Last Thursday night at the New York Foundation for the Arts, I had the pleasure of meeting 75 New York City artists and talking about how to make their next grant application more competitive. These are ten tips I shared that you might want to heed before you press send on your next grant proposal:

  1. Delete any qualifiers: very, really, sort of, kind of. 
  2. Describe your project in detail. Confirm as many of the aspects of it as possible. When you have numbers, use them. For example, can statistics support your case? If you’re interviewing people, how many are you interviewing?
  3. Write in your own natural voice, not a stilted, academic voice that you think might sound “smart.” (This is why getting interviewed helps.  Have a supportive friend or colleague interview you about your project. Have someone take notes while you talk. Often, you will talk using words and phrases you might never write down.)
  4. Use concrete nouns and active verbs.  Be as specific and colorful as possible.
  5. Use the “active voice” rather than the “passive voice.” A classic example of the passive voice is “Mistakes were made.” It’s passive because you can’t tell from the sentence who made the mistake. The passive voice if used to obscure, which is the opposite of what you want to do in your grant application.
  6. In general, the fewer adverbs and adjectives, the better.  So, rather than describing how beautiful, stupendous, incredible, wonderful your project is, describe it like a journalist. Stick to the facts but use the most colorful words to describe those facts.

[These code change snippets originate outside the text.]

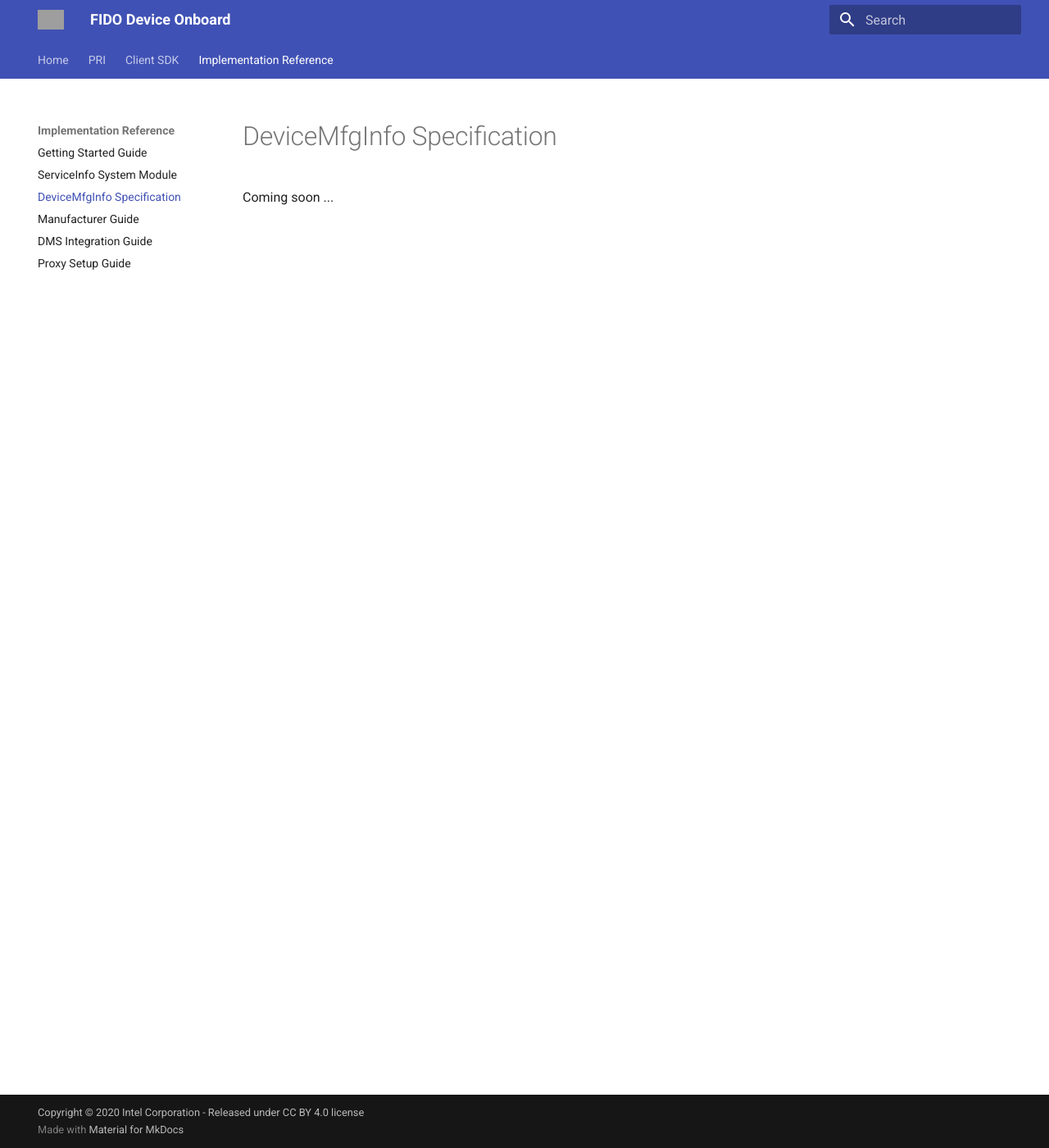
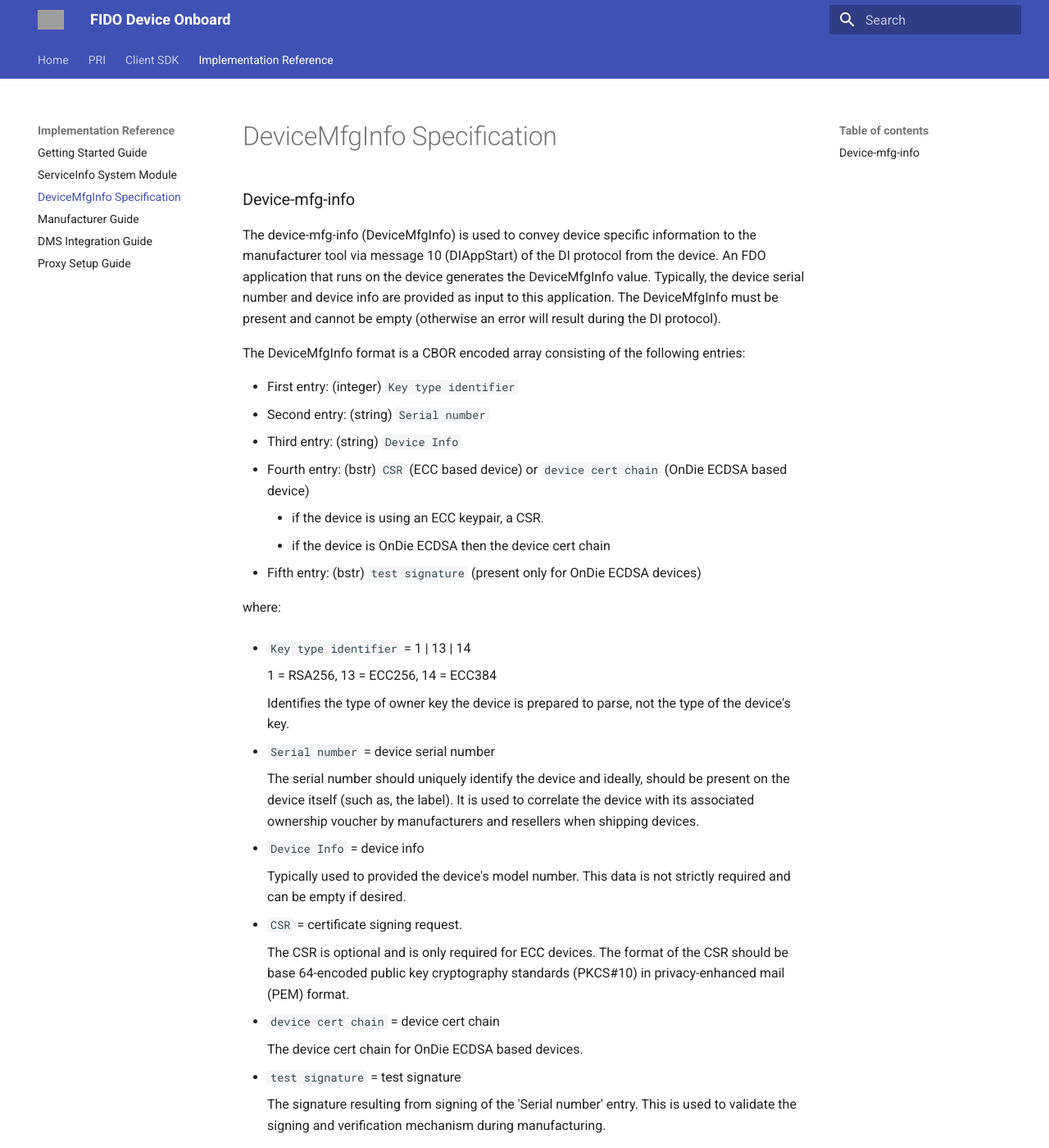
Before and after one commit to fido-device-onboard/docs-fidoiot, an MkDocs documentation site: the page built from docs/implementation-references/device-mfg-info.md, in a window 1280 px wide and 1400 px high. Shown: the whole window at 82% size. Built offline with MkDocs 1.6.1 and Material for MkDocs 9.7.7, drawn with Linux system fonts in a browser that asks for light colours; grey boxes are pictures that could not be loaded.

Commit message:
adding device-mfg-info
Signed-off-by: johneasterday <john.easterday@intel.com>

```diff
--- a/docs/implementation-references/device-mfg-info.md
+++ b/docs/implementation-references/device-mfg-info.md
@@ -1 +1,44 @@
-Coming soon ...
+###	Device-mfg-info
+
+The device-mfg-info (DeviceMfgInfo) is used to convey device specific information to the manufacturer tool via message 10 (DIAppStart) of the DI protocol from the device.
+An FDO application that runs on the device generates the DeviceMfgInfo value. Typically, the device serial number and device info are provided as input to this application.
+The DeviceMfgInfo must be present and cannot be empty (otherwise an error will result during the DI protocol).
+
+
+The DeviceMfgInfo format is a CBOR encoded array consisting of the following entries:
+
+* First entry: (integer) `Key type identifier`
+* Second entry: (string) `Serial number`
+* Third entry: (string) `Device Info`
+* Fourth entry: (bstr) `CSR` (ECC based device) or `device cert chain` (OnDie ECDSA based device)
+    - if the device is using an ECC keypair, a CSR.
+    - if the device is OnDie ECDSA then the device cert chain
+* Fifth entry: (bstr) `test signature` (present only for OnDie ECDSA devices)
+
+where:
+
+*  `Key type identifier` = 1 | 13 | 14
+
+    1 = RSA256, 13 = ECC256, 14 = ECC384
+
+    Identifies the type of owner key the device is prepared to parse, not the type of the device's key.
+
+*  `Serial number` = device serial number
+
+	The serial number should uniquely identify the device and ideally, should be present on the device itself (such as, the label). It is used to correlate the device with its associated ownership voucher by manufacturers and resellers when shipping devices.
+
+*  `Device Info` = device info
+
+	Typically used to provided the device's model number. This data is not strictly required and can be empty if desired.
+
+*  `CSR` = certificate signing request.
+
+    The CSR is optional and is only required for ECC devices. The format of the CSR should be base 64-encoded public key cryptography standards (PKCS#10) in privacy-enhanced mail (PEM) format.
+
+*  `device cert chain` = device cert chain
+
+    The device cert chain for OnDie ECDSA based devices.
+
+*  `test signature` = test signature
+
+    The signature resulting from signing of the 'Serial number' entry. This is used to validate the signing and verification mechanism during manufacturing.
```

  7. Less is more: One right word is often more powerful than three right words. 
  8. Use sensory details whenever possible that describe taste, smell, sight, sound or touch. Make images with your words.

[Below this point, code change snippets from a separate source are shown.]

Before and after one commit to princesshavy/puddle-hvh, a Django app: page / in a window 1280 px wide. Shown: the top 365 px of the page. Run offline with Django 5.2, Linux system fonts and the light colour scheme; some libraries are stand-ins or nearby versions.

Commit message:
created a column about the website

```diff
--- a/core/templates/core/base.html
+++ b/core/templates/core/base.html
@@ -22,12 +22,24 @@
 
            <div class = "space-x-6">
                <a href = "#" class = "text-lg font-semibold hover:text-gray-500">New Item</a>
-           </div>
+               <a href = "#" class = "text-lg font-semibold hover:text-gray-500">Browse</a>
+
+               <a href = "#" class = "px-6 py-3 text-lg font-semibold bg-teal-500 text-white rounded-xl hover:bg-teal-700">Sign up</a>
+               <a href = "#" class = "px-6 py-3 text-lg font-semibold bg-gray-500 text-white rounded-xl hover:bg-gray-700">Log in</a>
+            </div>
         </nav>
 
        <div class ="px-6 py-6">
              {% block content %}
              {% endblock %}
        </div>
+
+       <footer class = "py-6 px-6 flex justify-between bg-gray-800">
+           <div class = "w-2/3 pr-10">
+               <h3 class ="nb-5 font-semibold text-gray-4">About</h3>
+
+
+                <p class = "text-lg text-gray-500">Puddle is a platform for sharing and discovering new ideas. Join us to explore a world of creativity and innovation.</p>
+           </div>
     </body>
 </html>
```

  9. Write to your (real or imagined) perfect audience member.  Think of a person who would love your project, write the grant application to them. Or describe it as if you’re writing a letter to a friend.
  10. Remember your attitude: This project will happen. Change your verbs "could," "should" or "might" to "will."  Describe the project as if it's already happening. 

Thank you, Alicia Ehni, Program Associate NYFA Learning, for taking photos.